··· SOURCE MATERIAL ···
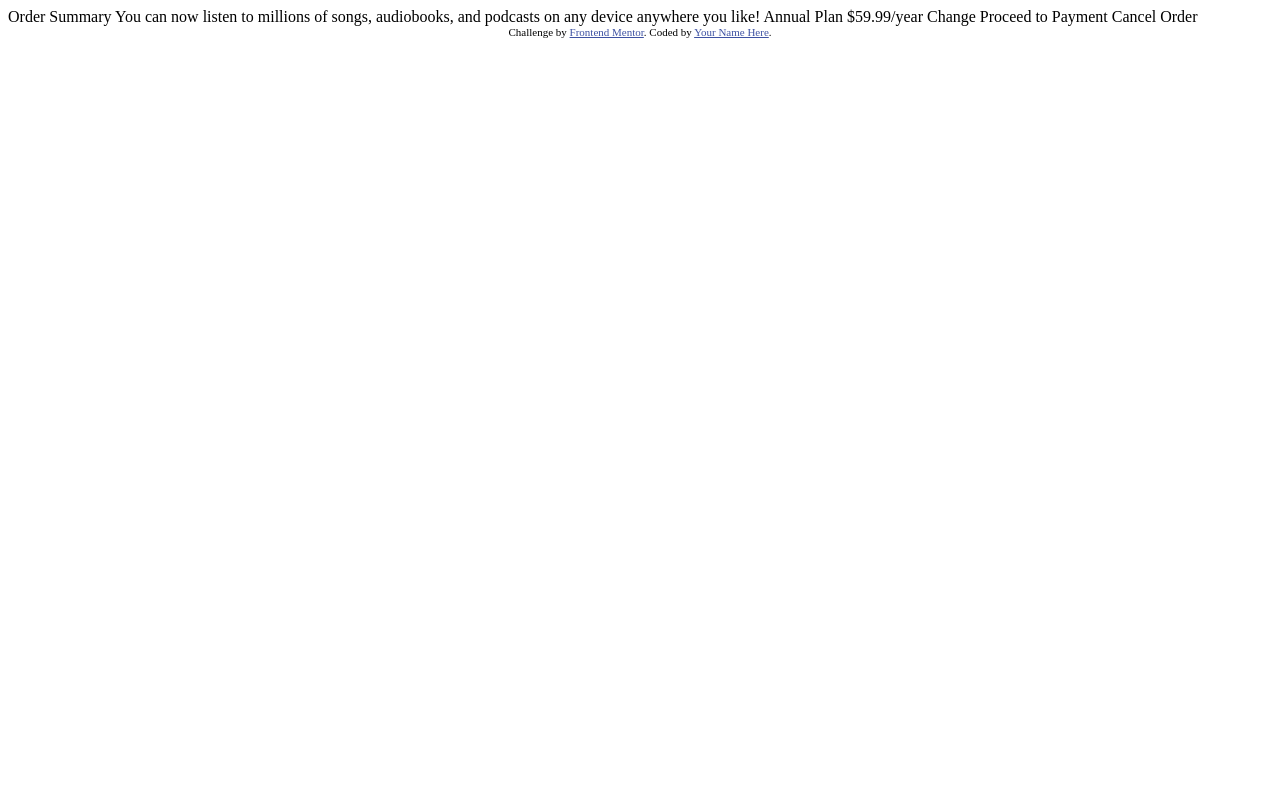
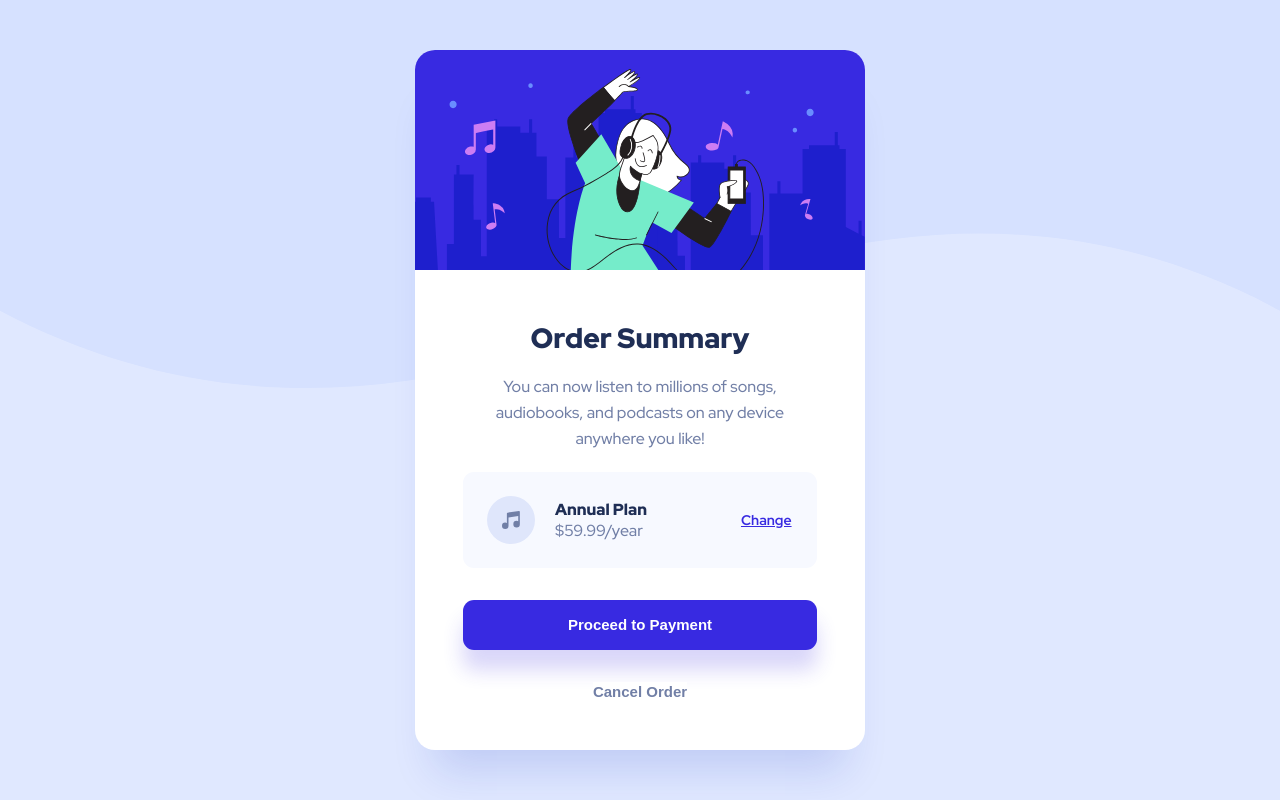
Before and after one commit to jorgemunozcerda/fm-newbie-order-summary-component, a plain HTML site: page index.html in a window 1280 px wide. Drawn offline with Linux system fonts and the light colour scheme.

Commit message:
challenge complete

```diff
--- a/index.html
+++ b/index.html
@@ -1,37 +1,71 @@
 <!DOCTYPE html>
 <html lang="en">
 	<head>
-  <meta charset="UTF-8">
-  <meta name="viewport" content="width=device-width, initial-scale=1.0"> <!-- displays site properly based on user's device -->
+		<meta charset="UTF-8" />
+		<meta name="viewport" content="width=device-width, initial-scale=1.0" />
+		<!-- displays site properly based on user's device -->
 
-  <link rel="icon" type="image/png" sizes="32x32" href="./images/favicon-32x32.png">
+		<link
+			rel="icon"
+			type="image/png"
+			sizes="32x32"
+			href="./images/favicon-32x32.png"
+		/>
+    <link rel="preconnect" href="https://fonts.googleapis.com">
+    <link rel="preconnect" href="https://fonts.gstatic.com" crossorigin>
+    <link href="https://fonts.googleapis.com/css2?family=Red+Hat+Display:wght@500;700;900&display=swap" rel="stylesheet">
+    <link rel="stylesheet" href="style.css">
 
 		<title>Frontend Mentor | Order summary card</title>
 
 		<!-- Feel free to remove these styles or customise in your own stylesheet 👍 -->
 		<style>
-    .attribution { font-size: 11px; text-align: center; }
-    .attribution a { color: hsl(228, 45%, 44%); }
+			.attribution {
+				font-size: 11px;
+				text-align: center;
+			}
+			.attribution a {
+				color: hsl(228, 45%, 44%);
+			}
 		</style>
 	</head>
 	<body>
+    <div class="background-pattern">
+      <picture>
+        <source media="(max-width: 500px)" srcset="./images/pattern-background-mobile.svg">
+        <img src="./images/pattern-background-desktop.svg">
+      </picture>
+    </div>
+		<main>
+			<div class="card">
+				<div class="header">
+					<img src="./images/illustration-hero.svg" />
+				</div>
 
-  Order Summary
+				<div class="title"><h1>Order Summary</h1></div>
+				<div class="description">
+					<p>
+						You can now listen to millions of songs, audiobooks, and podcasts on
+						any device anywhere you like!
+					</p>
+				</div>
 
-  You can now listen to millions of songs, audiobooks, and podcasts on any
-  device anywhere you like!
+				<div class="plan-summary">
+          <img src="./images/icon-music.svg" alt="music note">
+          <div class="plan-summary-text">
+            <h2>Annual Plan</h2>
+            <p>$59.99/year</p>
+          </div>
+          <a href="#!">Change</a>
+        </div>
 
-  Annual Plan
-  $59.99/year
+        <button class="pay-button">Proceed to Payment</button>
+        <button class="cancel-button">Cancel Order</button>
+			</div>
 
-  Change
-
-  Proceed to Payment
-  Cancel Order
-
-  <div class="attribution">
+		<!-- <div class="attribution">
     Challenge by <a href="https://www.frontendmentor.io?ref=challenge" target="_blank">Frontend Mentor</a>.
     Coded by <a href="#">Your Name Here</a>.
-  </div>
+  </div> -->
 	</body>
 </html>
--- /dev/null
+++ b/style.css
@@ -0,0 +1,214 @@
+:root {
+	--pale-blue: #e0e8ff;
+	--bright-blue: #382ae1;
+	--very-pale-blue: #f7f9ff;
+	--desaturated-blue: #717fa6;
+	--dark-blue: #1f2e55;
+}
+
+* {
+	margin: 0;
+	padding: 0;
+	box-sizing: border-box;
+}
+
+body {
+	height: 100vh;
+	display: flex;
+	align-items: center;
+	justify-content: center;
+	background: var(--pale-blue);
+	position: relative;
+    font-family: 'Red Hat Display';
+}
+
+.background-pattern {
+	position: absolute;
+	top: 0;
+	left: 0;
+	width: 100%;
+	z-index: 0;
+	pointer-events: none;
+}
+
+.background-pattern img {
+    width: 100%;
+}
+
+main {
+	position: relative;
+    z-index: 1;
+}
+
+.card {
+    background: white;
+    width: 450px;
+    border-radius: 20px;
+    display: flex;
+    flex-direction: column;
+    align-items: center;
+    gap: 0;
+    overflow: hidden;
+    box-shadow: 0px 40px 40px -20px rgba(13, 48, 189, 0.151826);
+}
+
+.card .header {
+    width: 100%;
+}
+
+.card .header img {
+    width: 100%;
+}
+
+.card .title {
+    margin-top: 45px;
+}
+
+.card .title h1 {
+    font-weight: 900;
+    font-size: 28px;
+    line-height: 37px;
+    color: var(--dark-blue);
+}
+
+
+.card .description {
+    margin-top: 17px;
+    margin-left: 48px;
+    margin-right: 48px;
+    font-weight: 500;
+    font-size: 16px;
+    line-height: 26px;
+    color: var(--desaturated-blue);
+    text-align: center;
+}
+
+.card .plan-summary {
+    margin-top: 20px;
+    display: flex;
+    width: 354px;
+    align-items: center;
+    background: var(--very-pale-blue);
+    border-radius: 11px;
+    padding: 24px;
+}
+
+.card .plan-summary .plan-summary-text {
+    margin-left: 20px;
+    margin-right: 94px;
+}
+
+.card .plan-summary .plan-summary-text h2 {
+    font-weight: 900;
+    font-size: 16px;
+    line-height: 21px;
+    color: var(--dark-blue);
+}
+
+.card .plan-summary .plan-summary-text p {
+    font-weight: 500;
+    font-size: 16px;
+    line-height: 21pz;
+    color: var(--desaturated-blue);
+}
+
+.card .plan-summary a {
+    font-weight: 700;
+    font-size: 14px;
+    line-height: 19px;
+    color: var(--bright-blue);
+}
+
+.card .pay-button {
+    margin-top: 32px;
+    width: 354px;
+    height: 50px;
+    border: none;
+    background: var(--bright-blue);
+    color: white;
+    font-weight: 900;
+    font-size: 15px;
+    line-height: 20px;
+    border-radius: 11px;
+    box-shadow: 0px 20px 20px rgba(56, 42, 225, 0.190291);
+}
+
+.card .pay-button:hover {
+    cursor: pointer;
+}
+
+.card .cancel-button {
+    margin-top: 32px;
+    margin-bottom: 48px;
+    font-weight: 900;
+    font-size: 15px;
+    line-height: 20px;
+    color: var(--desaturated-blue);
+    border: none;
+    background-color: white;
+}
+
+.card .cancel-button:hover {
+    cursor: pointer;
+}
+
+@media screen and (max-width: 500px) {
+    .card {
+        width: 327px;
+    }
+
+    .card .title {
+        margin-top: 32px;
+    }
+
+    .card .title h1 {
+        font-size: 22px;
+        line-height: 29px;
+    }
+
+    .card .description {
+        margin-top: 16px;
+        font-size: 15px;
+        line-height: 25px;
+        margin-right: 32px;
+        margin-left: 32px;
+    }
+
+    .card .plan-summary {
+        width: 279px;
+        padding: 16px;
+    }
+
+    .card .plan-summary .plan-summary-text {
+        margin-left: 20px;
+        margin-right: 47px;
+    }
+
+    .card .plan-summary .plan-summary-text h2 {
+        font-size: 14px;
+        line-height: 19px;
+    }
+
+    .card .plan-summary .plan-summary-text p {
+        font-size: 14px;
+        line-height: 19px;
+    }
+
+    .card .plan-summary .plan-summary-text a {
+        font-size: 13px;
+        line-height: 17px;
+    }
+
+    .card .pay-button {
+        margin-top: 24px;
+        width: 279px;
+        height: 50px;
+        font-size: 15px;
+        line-height: 20px;
+    }
+
+    .card .cancel-button {
+        margin-top: 24px;
+        margin-bottom: 32px;
+    }
+}
```
Also changed, not shown: 1440p-wide.png (added), 375p-wide.png (added), 2 other files. Lines whose indentation alone changed are shown as unchanged.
···
TO DO:
Within the entries, count the lines that contain the word "color". Give that number and no more.

OUTPUT BELOW:
10